### Required work
Your answer is to be every line of the material that includes the string "electrical".

### Input for this task
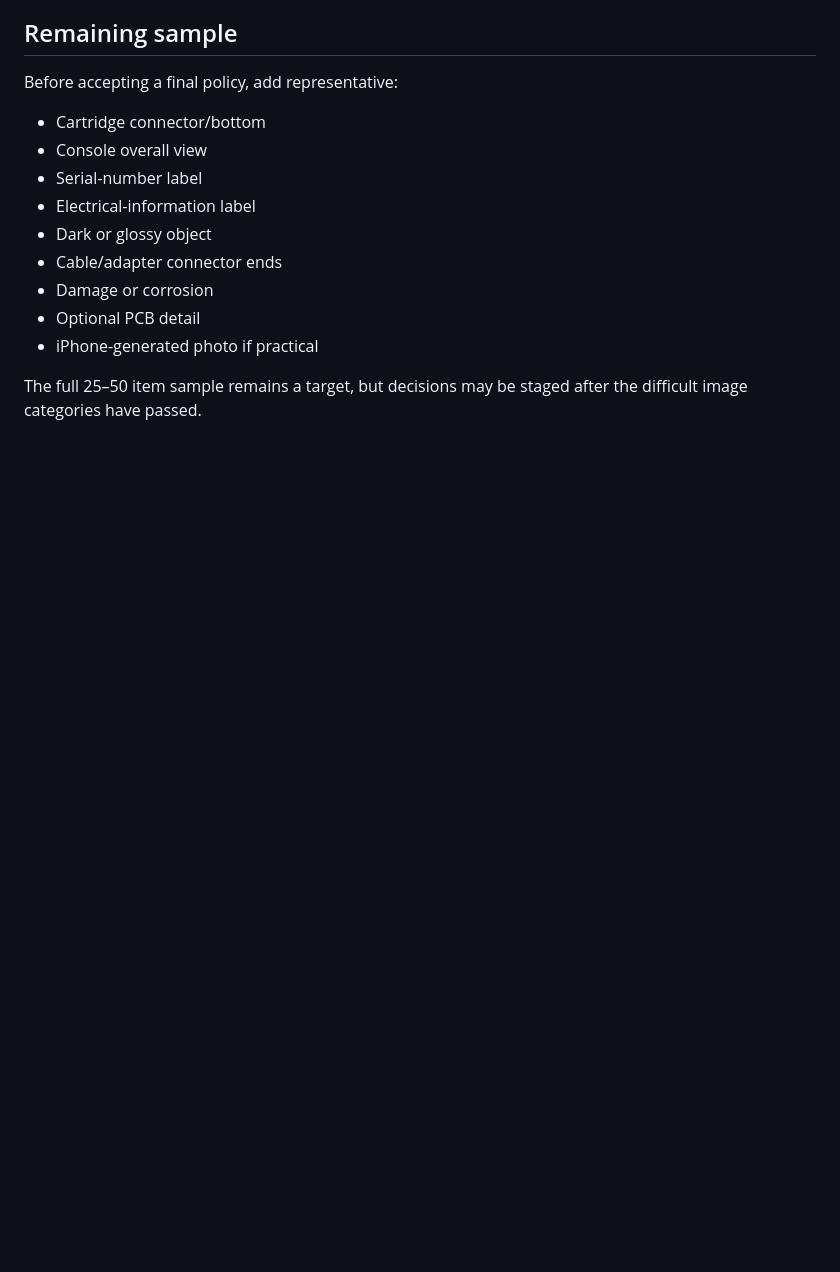
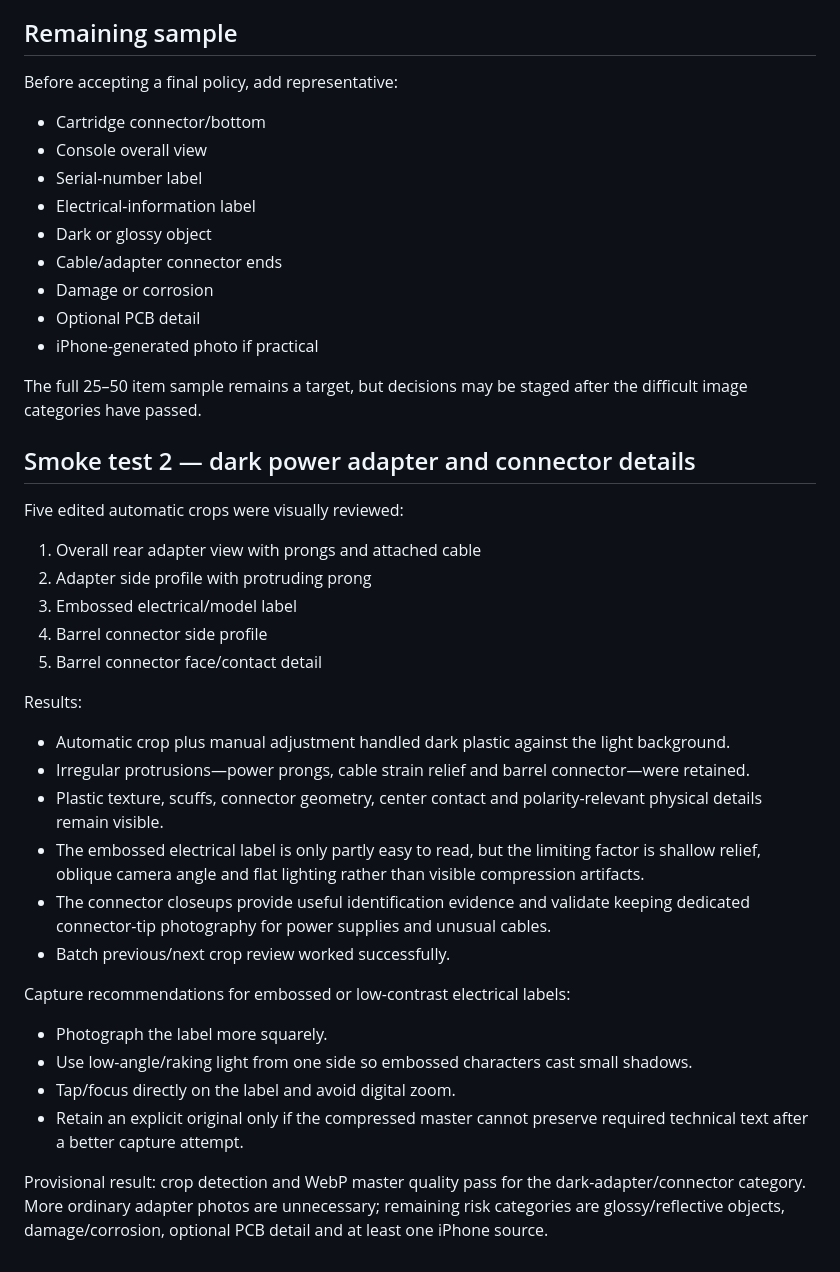
Before and after one commit to jmbjr/retrogames, a Markdown page: docs/image-compression-pilot.md, the part around the change. GitHub-like rendering; blank space fills up the shorter version.

Commit message:
Record adapter auto-crop pilot results

```diff
--- a/docs/image-compression-pilot.md
+++ b/docs/image-compression-pilot.md
@@ -74,3 +74,32 @@ Before accepting a final policy, add representative:
 - iPhone-generated photo if practical
 
 The full 25–50 item sample remains a target, but decisions may be staged after the difficult image categories have passed.
+
+
+## Smoke test 2 — dark power adapter and connector details
+
+Five edited automatic crops were visually reviewed:
+
+1. Overall rear adapter view with prongs and attached cable
+2. Adapter side profile with protruding prong
+3. Embossed electrical/model label
+4. Barrel connector side profile
+5. Barrel connector face/contact detail
+
+Results:
+
+- Automatic crop plus manual adjustment handled dark plastic against the light background.
+- Irregular protrusions—power prongs, cable strain relief and barrel connector—were retained.
+- Plastic texture, scuffs, connector geometry, center contact and polarity-relevant physical details remain visible.
+- The embossed electrical label is only partly easy to read, but the limiting factor is shallow relief, oblique camera angle and flat lighting rather than visible compression artifacts.
+- The connector closeups provide useful identification evidence and validate keeping dedicated connector-tip photography for power supplies and unusual cables.
+- Batch previous/next crop review worked successfully.
+
+Capture recommendations for embossed or low-contrast electrical labels:
+
+- Photograph the label more squarely.
+- Use low-angle/raking light from one side so embossed characters cast small shadows.
+- Tap/focus directly on the label and avoid digital zoom.
+- Retain an explicit original only if the compressed master cannot preserve required technical text after a better capture attempt.
+
+Provisional result: crop detection and WebP master quality pass for the dark-adapter/connector category. More ordinary adapter photos are unnecessary; remaining risk categories are glossy/reflective objects, damage/corrosion, optional PCB detail and at least one iPhone source.
```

### Your solution
+3. Embossed electrical/model label
+- The embossed electrical label is only partly easy to read, but the limiting factor is shallow relief, oblique camera angle and flat lighting rather than visible compression artifacts.
+Capture recommendations for embossed or low-contrast electrical labels:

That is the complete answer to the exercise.